After months of study and meetings with parent groups, administrators in the North Allegheny School District thought they had found the perfect compromise for a policy to require criminal clearances for volunteers.
They were still going to recommend contracting with the Secure Volunteer program to screen parents who volunteer in the schools, but had backed off of the original idea to have volunteers get cleared every year. The policy administrators had been poised to propose last week required clearances every three years.
With Secure Volunteer, parents could obtain both a Pennsylvania State Police criminal record clearance and a state child abuse clearance from the Department of Public Welfare online for $16.95, less expensive than the $10 each to apply separately.
However, all that is changing because of Act 153, which was signed into law by Gov. Tom Corbett in late October. The law mandates updated clearances for all school employees and volunteers every 36 months.
"Act 153 is treating volunteers from a clearance standpoint the same way they are treating staff members," Robert Scherrer, assistant superintendent, told school board members Nov. 12. "This is going further down the road than we were looking to go."
The law also adds another clearance into the mix. Employees and volunteers who have lived in Pennsylvania fewer than 10 years would have to add a nationwide criminal background check from the FBI, which currently costs $28.75 and requires the applicant to be fingerprinted.

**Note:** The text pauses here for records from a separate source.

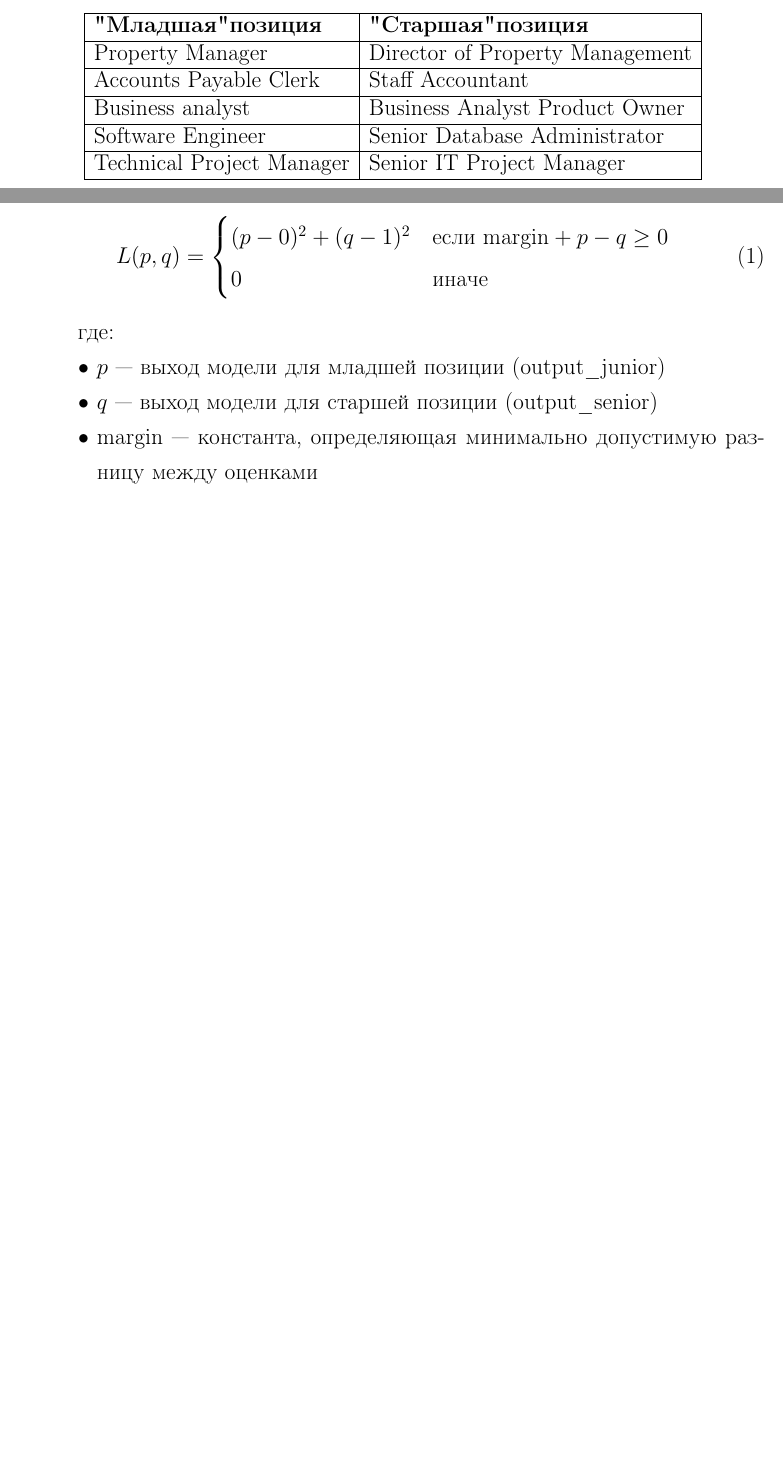
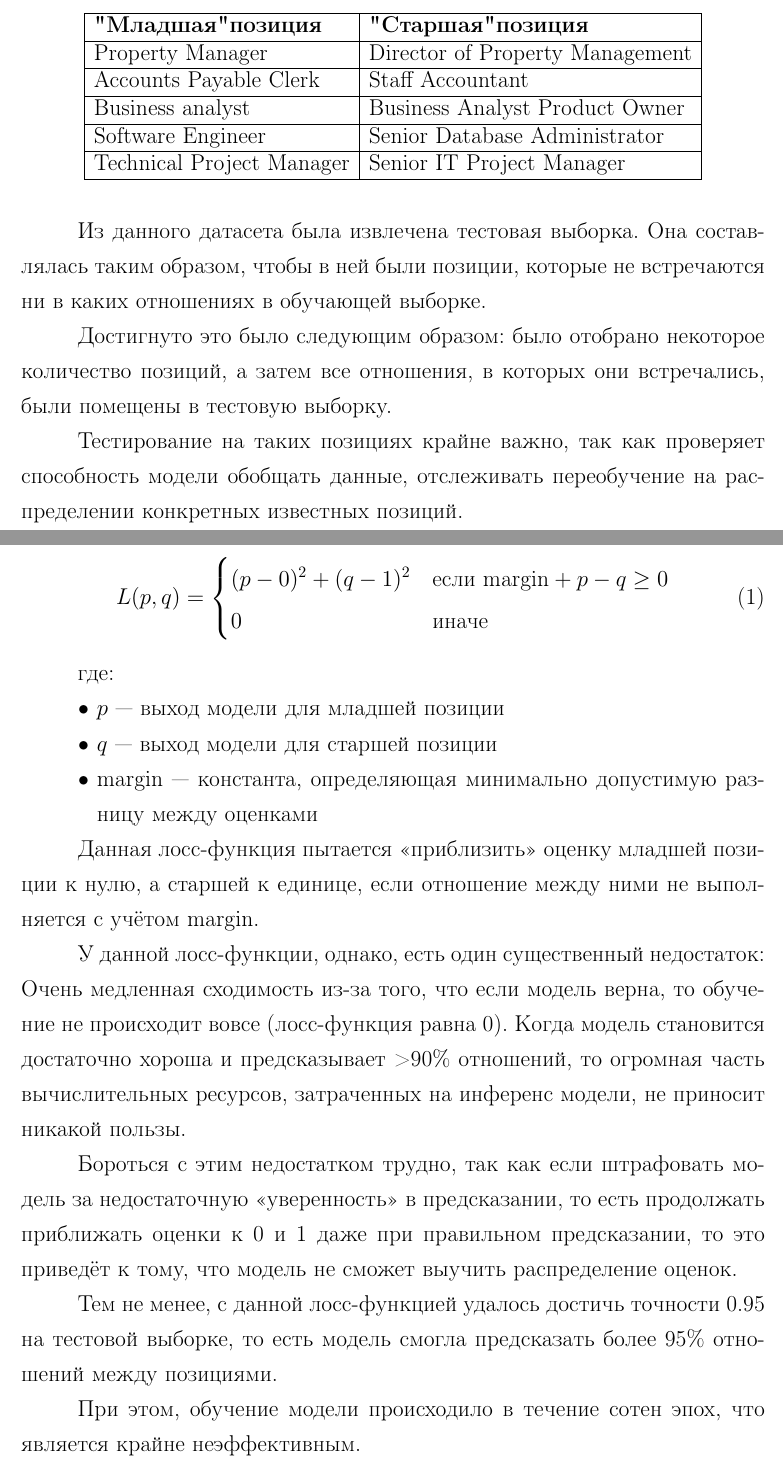
Before and after one commit to elia-morrison/masters_thesis, a LaTeX document (main.tex): two parts of pages 21 and 22 of 28 before the commit and two parts of pages 21 and 23 of 29 after it, joined at a grey line, cut so that both start at the same text, the shorter picture padded with empty space. Compiled offline with pdfLaTeX.

Commit message:
add something

```diff
--- a/main.tex
+++ b/main.tex
@@ -458,6 +458,12 @@
   \end{tabular}
 \end{table}
 
+Из данного датасета была извлечена тестовая выборка. Она составлялась таким образом, чтобы в ней были позиции, которые не встречаются ни в каких отношениях в обучающей выборке.
+
+Достигнуто это было следующим образом: было отобрано некоторое количество позиций, а затем все отношения, в которых они встречались, были помещены в тестовую выборку.
+
+Тестирование на таких позициях крайне важно, так как проверяет способность модели обобщать данные, отслеживать переобучение на распределении конкретных известных позиций.
+
 \subsection{Обучение модели ассиметричной оценки}
 
 Задача свелась к обучению модели регрессии, которая получает на вход одну позицию кандидата и возвращает численную оценку, отражающую уровень опыта.
@@ -494,10 +500,20 @@
 
 где:
 \begin{itemize}
-  \item $p$ --- выход модели для младшей позиции (output\_junior)
-  \item $q$ --- выход модели для старшей позиции (output\_senior)
+  \item $p$ --- выход модели для младшей позиции
+  \item $q$ --- выход модели для старшей позиции
   \item $\text{margin}$ --- константа, определяющая минимально допустимую разницу между оценками
 \end{itemize}
+
+Данная лосс-функция пытается <<приблизить>> оценку младшей позиции к нулю, а старшей к единице, если отношение между ними не выполняется с учётом margin.
+
+У данной лосс-функции, однако, есть один существенный недостаток: Очень медленная сходимость из-за того, что если модель верна, то обучение не происходит вовсе (лосс-функция равна 0). Когда модель становится достаточно хороша и предсказывает >90\% отношений, то огромная часть вычислительных ресурсов, затраченных на инференс модели, не приносит никакой пользы.
+
+Бороться с этим недостатком трудно, так как если штрафовать модель за недостаточную <<уверенность>> в предсказании, то есть продолжать приближать оценки к 0 и 1 даже при правильном предсказании, то это приведёт к тому, что модель не сможет выучить распределение оценок.
+
+Тем не менее, с данной лосс-функцией удалось достичь точности 0.95 на тестовой выборке, то есть модель смогла предсказать более 95\% отношений между позициями.
+
+При этом, обучение модели происходило в течение сотен эпох, что является крайне неэффективным.
 
 
 %=======================
```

“Act 153 goes beyond the policy and procedures we were developing and creates a significant obstacle in implementing what we were considering,” Mr. Scherrer said.
The law takes effect Dec. 31, and the clearances would be required as of July 1, 2015, said Michael Brungo, district solicitor.
The problem, Mr. Brungo said, is that there are no regulations to go along with the law. The regulations will eventually come from the state Department of Education.
“In other words, everything is as clear as mud,” said board member Maureen Grosheider.
School districts have always had the choice of whether to require clearances for volunteers, or even what types of volunteers. The new law makes no distinction between active volunteers “and those who come in once or twice a year for the Halloween party,” Mr. Brungo said.
“This is going to be incredibly stifling for volunteerism,” said board member Kevin Mahler, adding that some elementary school events that require numerous volunteers, such as field day, may no longer be held.
“We need to start thinking this through. … What are our contingency plans?”
Officials said they would look for guidance from the Pennsylvania School Boards Association.
"This school district has 5,000 parents that volunteer. We are only one of 500 school districts. What is going to happen when all the parents apply at the same time? They are going to bring the system down," said superintendent Ray Gualtieri.
The law is also going to be a logistical nightmare for the school district with regard to teacher clearances, Mr. Gualtieri added. Under the law, the district is required to keep track of when a teacher’s clearance is up for renewal and whether that teacher needs to have the additional FBI check.
“Have they figured out how we are going to determine that? Are they going to have to bring me 10 years of tax records?” he asked.
Board President Chris Jacobs said the new law is “an excellent example of how a one-size-fits-all ... doesn't measure up with local realities. Local control, in almost all instances, is preferable.”
Sandy Trozzo, freelance writer: email@example.com.